He got the idea to study Pannokin D after a science fair project testing the antimicrobial efficiency between synthetic and natural molecules in culinary spices. He recognized the humanitarian potential in that.
“I was curious how to develop drugs and molecules that serve as treatment options,” Parekh said.
With this interest, he audited a couple of courses with Silwal, who used some of his research money to help fund Parekh’s project. Parekh said Silwal taught him how to use the NMR machine and perform techniques to separate particles in synthesis.
For the conference last year, Parekh completed the first stage, and this year sees his project in the middle of the second.
He hopes to finish the second part of his project by June or July, but it can be difficult to predict how successful synthesis will be.
To begin the delicate process, he mixed his starting chemical, a catalyst and solvent system for three hours at a high temperature. Then, he mixed it with cold water to end the reaction. The water layer was separated from the organic layer, which was divided again into its smallest components.
A vacuum was used to remove solid impurities and magnesium chloride was used to remove traces of water.
In the end, some of his product evaporated because he overheated his flask and didn’t have the condenser on a high enough setting.
“Total syntheses aren’t easy and are really time consuming,” he said. “It’s difficult to accomplish it on your first try without having to revise it … it really depends on human error.”
His work has not gone unnoticed by Saxony Lutheran High School principal Mark Ruark, who said school administrators don’t joke around about kids doing anything they set out to.
“They can be president. They can find a cure for cancer. But in my administrative career, I’ve got a kid who's working on just that,” Ruark said.

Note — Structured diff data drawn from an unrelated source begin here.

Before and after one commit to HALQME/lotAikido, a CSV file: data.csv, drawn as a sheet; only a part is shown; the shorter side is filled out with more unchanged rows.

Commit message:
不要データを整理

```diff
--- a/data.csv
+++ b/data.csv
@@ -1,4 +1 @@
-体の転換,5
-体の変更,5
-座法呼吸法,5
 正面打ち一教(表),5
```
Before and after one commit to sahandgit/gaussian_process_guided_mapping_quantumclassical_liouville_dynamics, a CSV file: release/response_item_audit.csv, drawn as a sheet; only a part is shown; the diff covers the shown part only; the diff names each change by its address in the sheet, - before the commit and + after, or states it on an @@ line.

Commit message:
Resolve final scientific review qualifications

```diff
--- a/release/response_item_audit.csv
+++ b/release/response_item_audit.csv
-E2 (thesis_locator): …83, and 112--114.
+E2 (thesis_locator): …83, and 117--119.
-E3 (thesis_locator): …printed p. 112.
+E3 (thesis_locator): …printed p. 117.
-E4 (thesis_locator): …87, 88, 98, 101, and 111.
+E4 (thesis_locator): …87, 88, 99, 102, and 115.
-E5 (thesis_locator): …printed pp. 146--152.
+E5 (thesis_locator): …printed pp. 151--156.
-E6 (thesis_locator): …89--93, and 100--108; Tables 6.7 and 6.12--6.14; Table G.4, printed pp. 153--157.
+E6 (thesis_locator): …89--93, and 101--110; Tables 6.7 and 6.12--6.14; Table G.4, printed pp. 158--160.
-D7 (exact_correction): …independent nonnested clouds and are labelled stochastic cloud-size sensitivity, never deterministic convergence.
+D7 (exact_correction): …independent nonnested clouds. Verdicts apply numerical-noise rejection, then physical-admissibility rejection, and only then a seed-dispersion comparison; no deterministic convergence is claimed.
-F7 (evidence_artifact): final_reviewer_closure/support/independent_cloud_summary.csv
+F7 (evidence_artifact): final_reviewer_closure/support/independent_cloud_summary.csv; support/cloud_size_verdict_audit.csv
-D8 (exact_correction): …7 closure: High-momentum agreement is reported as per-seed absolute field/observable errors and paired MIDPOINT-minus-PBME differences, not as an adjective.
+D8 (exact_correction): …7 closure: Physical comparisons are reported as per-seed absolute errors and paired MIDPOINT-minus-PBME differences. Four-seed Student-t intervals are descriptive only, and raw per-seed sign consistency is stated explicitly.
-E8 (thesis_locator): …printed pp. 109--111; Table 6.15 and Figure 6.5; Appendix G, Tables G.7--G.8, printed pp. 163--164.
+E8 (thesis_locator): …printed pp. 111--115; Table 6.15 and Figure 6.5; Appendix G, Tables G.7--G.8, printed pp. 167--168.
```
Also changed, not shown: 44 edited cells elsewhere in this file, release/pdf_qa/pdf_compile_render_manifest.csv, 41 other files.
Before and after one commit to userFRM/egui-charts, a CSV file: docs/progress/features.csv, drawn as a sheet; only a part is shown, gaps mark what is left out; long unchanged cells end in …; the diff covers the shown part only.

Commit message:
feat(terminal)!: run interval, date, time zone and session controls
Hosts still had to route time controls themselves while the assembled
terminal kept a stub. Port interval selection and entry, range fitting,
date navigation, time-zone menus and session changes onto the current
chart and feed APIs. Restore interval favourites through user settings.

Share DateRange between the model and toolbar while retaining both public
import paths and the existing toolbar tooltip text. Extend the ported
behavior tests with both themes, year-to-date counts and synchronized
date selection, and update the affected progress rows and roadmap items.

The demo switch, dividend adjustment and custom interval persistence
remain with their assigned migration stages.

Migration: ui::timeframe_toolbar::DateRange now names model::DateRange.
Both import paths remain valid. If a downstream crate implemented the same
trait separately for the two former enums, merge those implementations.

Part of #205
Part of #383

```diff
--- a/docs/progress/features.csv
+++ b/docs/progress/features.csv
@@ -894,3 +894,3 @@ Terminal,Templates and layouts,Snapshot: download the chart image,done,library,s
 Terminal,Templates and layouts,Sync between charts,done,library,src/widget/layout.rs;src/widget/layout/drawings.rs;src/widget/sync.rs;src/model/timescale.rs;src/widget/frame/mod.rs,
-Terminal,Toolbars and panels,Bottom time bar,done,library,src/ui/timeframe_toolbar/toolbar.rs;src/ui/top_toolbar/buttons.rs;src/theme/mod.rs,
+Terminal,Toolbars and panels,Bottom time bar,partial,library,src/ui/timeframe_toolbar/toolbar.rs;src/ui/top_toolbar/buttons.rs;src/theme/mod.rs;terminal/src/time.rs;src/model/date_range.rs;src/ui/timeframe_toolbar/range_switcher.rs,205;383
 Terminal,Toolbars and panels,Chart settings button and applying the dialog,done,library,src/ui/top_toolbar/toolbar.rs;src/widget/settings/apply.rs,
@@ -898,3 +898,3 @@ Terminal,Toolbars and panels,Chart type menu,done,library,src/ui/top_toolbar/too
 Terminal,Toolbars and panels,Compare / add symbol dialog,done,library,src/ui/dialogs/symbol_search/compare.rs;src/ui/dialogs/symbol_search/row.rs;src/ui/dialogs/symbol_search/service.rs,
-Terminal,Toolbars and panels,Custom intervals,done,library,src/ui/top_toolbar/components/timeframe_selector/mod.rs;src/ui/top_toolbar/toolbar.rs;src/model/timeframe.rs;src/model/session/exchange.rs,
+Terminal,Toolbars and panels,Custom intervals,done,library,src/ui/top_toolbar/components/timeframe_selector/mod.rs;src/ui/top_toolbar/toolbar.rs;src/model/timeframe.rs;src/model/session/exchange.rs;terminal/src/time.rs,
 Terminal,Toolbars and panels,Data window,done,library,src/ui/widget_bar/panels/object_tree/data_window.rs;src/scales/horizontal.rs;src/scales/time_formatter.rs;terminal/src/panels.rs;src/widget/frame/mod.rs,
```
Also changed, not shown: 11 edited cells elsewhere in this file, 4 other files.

Along with two others, Parekh will train with the director of the Southeast Regional Science Fair for ISEF in Atlanta this month, where he will compete for cash prizes and the attention of talent scouts from high prestige universities.